Every new weed on your farm makes weed control more difficult and expensive. Usually, a new weed starts with one or two plants in a land and may not seem like a problem.
If they are left to set seed, however, they will indeed become a problem in a couple of years.
With this in mind, you should avoid the following two weeds at all costs.
Shepherd’s purse (Capsella bursa-pastoris)
This becomes a permanent weed once established. A Brassica or member of the cabbage family, it grows fast and is a profuse seeder. If you find the odd plant in a land, remove it immediately.
A plant seeded itself on my property and it took years of vigilance and early removal before it was no longer a threat.
Shepherd’s purse originated in Europe and thrives on the Highveld, even through winter. A client of mine planted a large land to winter pasture in late April. In no time, shepherd’s purse appeared so densely that he had to spray a herbicide. If he had not done so, it would have prevented the grass from becoming established.

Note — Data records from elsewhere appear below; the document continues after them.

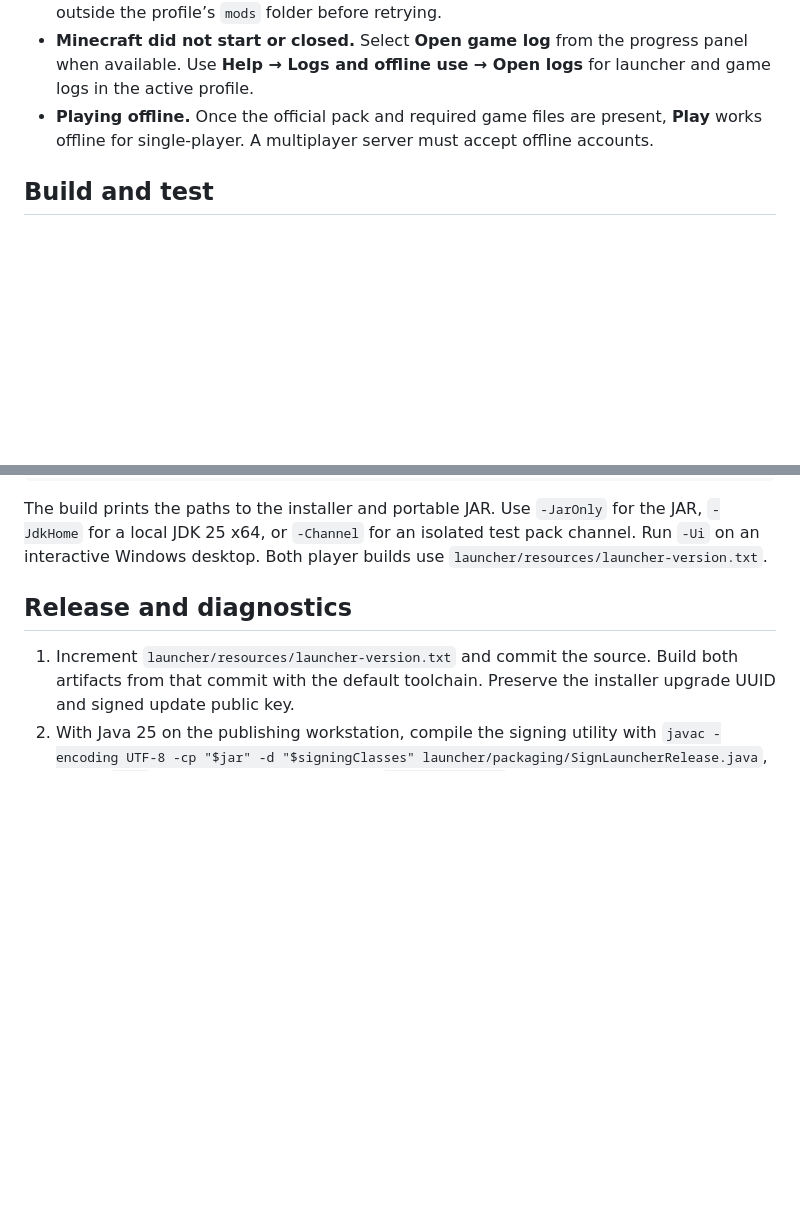
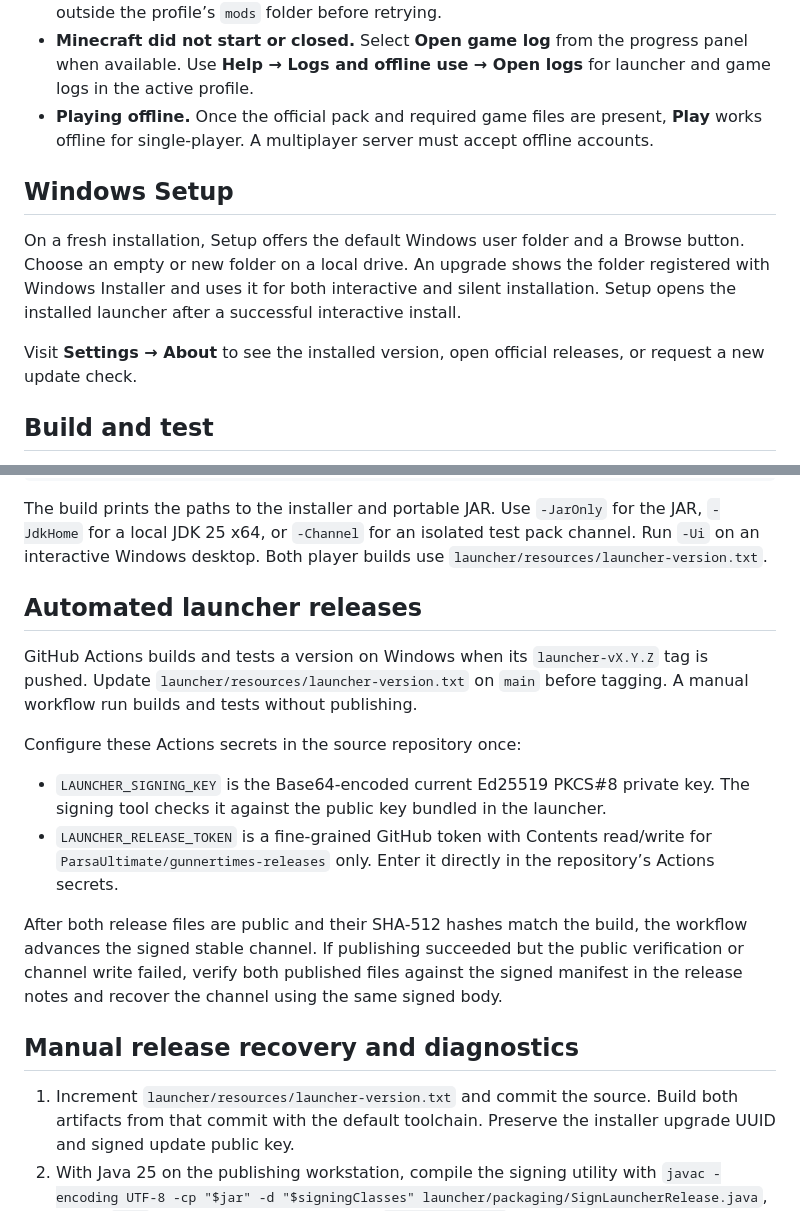
Before and after one commit to ParsaUltimate/gunnertimes-launcher, a Markdown page: README.md, 2 parts joined by grey strips. GitHub-like rendering; blank space fills up the shorter version.

Commit message:
Add setup destination, About and automated Windows releases

```diff
--- a/README.md
+++ b/README.md
@@ -72,6 +72,12 @@ Launcher updates and pack updates are independent. Gunnertimes checks for launch
 - **Minecraft did not start or closed.** Select **Open game log** from the progress panel when available. Use **Help → Logs and offline use → Open logs** for launcher and game logs in the active profile.
 - **Playing offline.** Once the official pack and required game files are present, **Play** works offline for single-player. A multiplayer server must accept offline accounts.
 
+## Windows Setup
+
+On a fresh installation, Setup offers the default Windows user folder and a Browse button. Choose an empty or new folder on a local drive. An upgrade shows the folder registered with Windows Installer and uses it for both interactive and silent installation. Setup opens the installed launcher after a successful interactive install.
+
+Visit **Settings → About** to see the installed version, open official releases, or request a new update check.
+
 ## Build and test
 
 Use Windows x64 and PowerShell 7. The build downloads and checksums pinned OpenJDK, Gson and WiX archives into the ignored `launcher/build/toolchain` directory. The native update helper uses the .NET Framework 4 compiler included with supported Windows. From a fresh checkout:
@@ -83,7 +89,18 @@ Use Windows x64 and PowerShell 7. The build downloads and checksums pinned OpenJ
 
 The build prints the paths to the installer and portable JAR. Use `-JarOnly` for the JAR, `-JdkHome` for a local JDK 25 x64, or `-Channel` for an isolated test pack channel. Run `-Ui` on an interactive Windows desktop. Both player builds use `launcher/resources/launcher-version.txt`.
 
-## Release and diagnostics
+## Automated launcher releases
+
+GitHub Actions builds and tests a version on Windows when its `launcher-vX.Y.Z` tag is pushed. Update `launcher/resources/launcher-version.txt` on `main` before tagging. A manual workflow run builds and tests without publishing.
+
+Configure these Actions secrets in the source repository once:
+
+- `LAUNCHER_SIGNING_KEY` is the Base64-encoded current Ed25519 PKCS#8 private key. The signing tool checks it against the public key bundled in the launcher.
+- `LAUNCHER_RELEASE_TOKEN` is a fine-grained GitHub token with Contents read/write for `ParsaUltimate/gunnertimes-releases` only. Enter it directly in the repository’s Actions secrets.
+
+After both release files are public and their SHA-512 hashes match the build, the workflow advances the signed stable channel. If publishing succeeded but the public verification or channel write failed, verify both published files against the signed manifest in the release notes and recover the channel using the same signed body.
+
+## Manual release recovery and diagnostics
 
 1. Increment `launcher/resources/launcher-version.txt` and commit the source. Build both artifacts from that commit with the default toolchain. Preserve the installer upgrade UUID and signed update public key.
 2. With Java 25 on the publishing workstation, compile the signing utility with `javac -encoding UTF-8 -cp "$jar" -d "$signingClasses" launcher/packaging/SignLauncherRelease.java`, where `$jar` is the new portable JAR and `$signingClasses` is an existing working directory. Write plain-text release notes to `$notes`, with the portable Java 25 x64 prerequisite.
```
Also changed, not shown: launcher/resources/gunnertimes-icon.png, 10 other files.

The leaves of shepherd’s purse are lobed and make a flat rosette close to the soil surface, then send up a long stalk with dozens of heart-shaped seed pods.
The weed is also host to the beet cyst nematode (Hetodera schactii). If you practise crop rotation to reduce this nematode or have shepherd’s purse growing among oil radish as a trap crop, you already have this weed on your land, so controlling it will be considerably more difficult.
Sow thistle (Sonchus oleraceous)
This seed also originated in Europe, but is now firmly established as a cosmopolitan weed in South Africa. It is highly adaptable and hardy.
The seeds have fine silky bristles that enable them to be disseminated by wind, ensuring rapid spread.
The strong tap root enables it to survive dry conditions. Worse, it has become adapted to just about all-year-round conditions.
The weed is a host to spotted wilt virus, which infects several vegetable crops, including lettuce and tomatoes.